## What this task involves:
Copy the lines below word for word, skipping any image.

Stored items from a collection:
+--

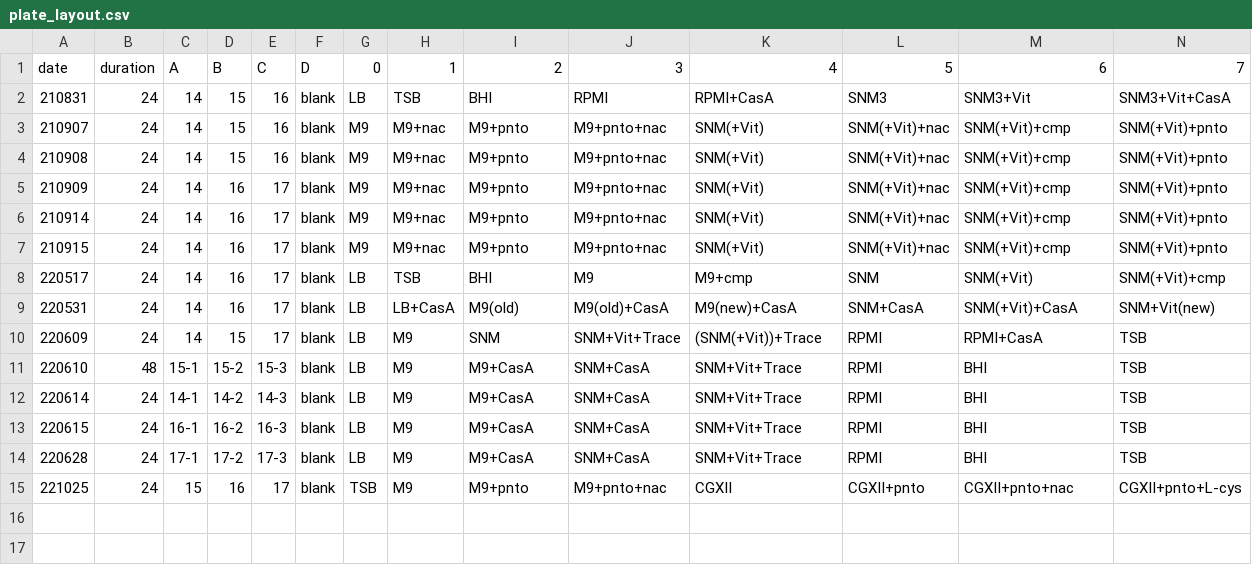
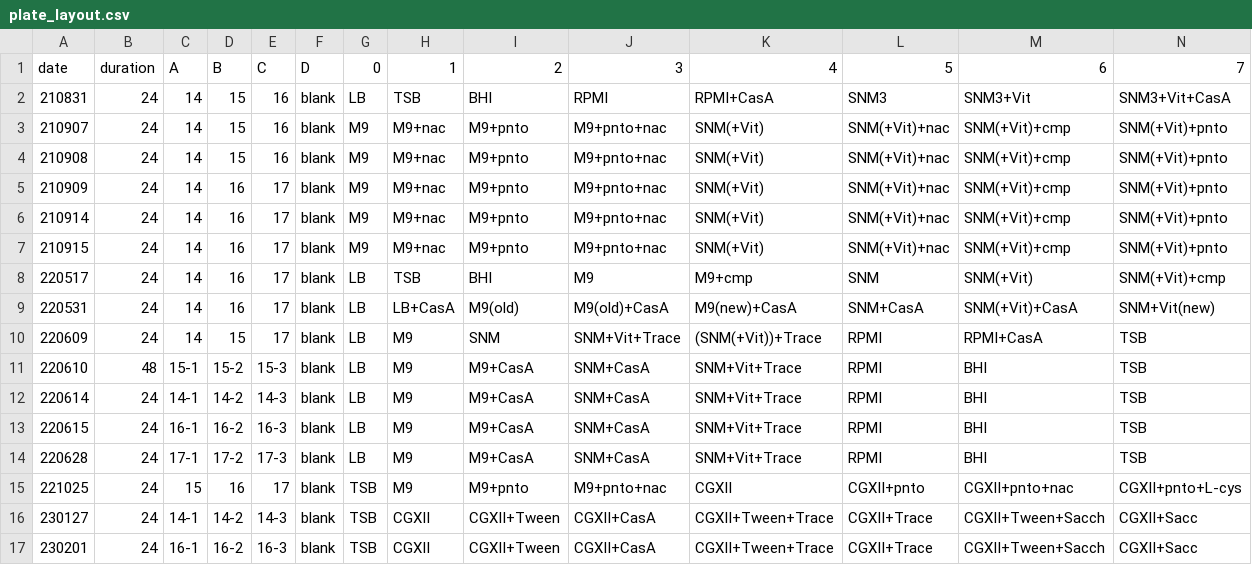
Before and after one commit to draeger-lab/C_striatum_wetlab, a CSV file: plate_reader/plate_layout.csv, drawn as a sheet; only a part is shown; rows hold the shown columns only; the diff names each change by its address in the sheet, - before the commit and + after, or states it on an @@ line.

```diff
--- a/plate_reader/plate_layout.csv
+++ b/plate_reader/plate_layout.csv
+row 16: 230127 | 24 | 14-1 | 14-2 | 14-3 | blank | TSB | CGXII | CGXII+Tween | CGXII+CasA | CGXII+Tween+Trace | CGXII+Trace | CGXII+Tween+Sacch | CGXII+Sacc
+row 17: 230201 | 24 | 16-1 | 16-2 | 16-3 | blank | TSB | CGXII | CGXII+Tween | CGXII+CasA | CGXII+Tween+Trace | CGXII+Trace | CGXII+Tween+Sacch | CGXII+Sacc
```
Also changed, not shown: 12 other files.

+--

## Written solution:
Before and after one commit to draeger-lab/C_striatum_wetlab, a CSV file: plate_reader/plate_layout.csv, drawn as a sheet; only a part is shown; rows hold the shown columns only; the diff names each change by its address in the sheet, - before the commit and + after, or states it on an @@ line.

```diff
--- a/plate_reader/plate_layout.csv
+++ b/plate_reader/plate_layout.csv
+row 16: 230127 | 24 | 14-1 | 14-2 | 14-3 | blank | TSB | CGXII | CGXII+Tween | CGXII+CasA | CGXII+Tween+Trace | CGXII+Trace | CGXII+Tween+Sacch | CGXII+Sacc
+row 17: 230201 | 24 | 16-1 | 16-2 | 16-3 | blank | TSB | CGXII | CGXII+Tween | CGXII+CasA | CGXII+Tween+Trace | CGXII+Trace | CGXII+Tween+Sacch | CGXII+Sacc
```
Also changed, not shown: 12 other files.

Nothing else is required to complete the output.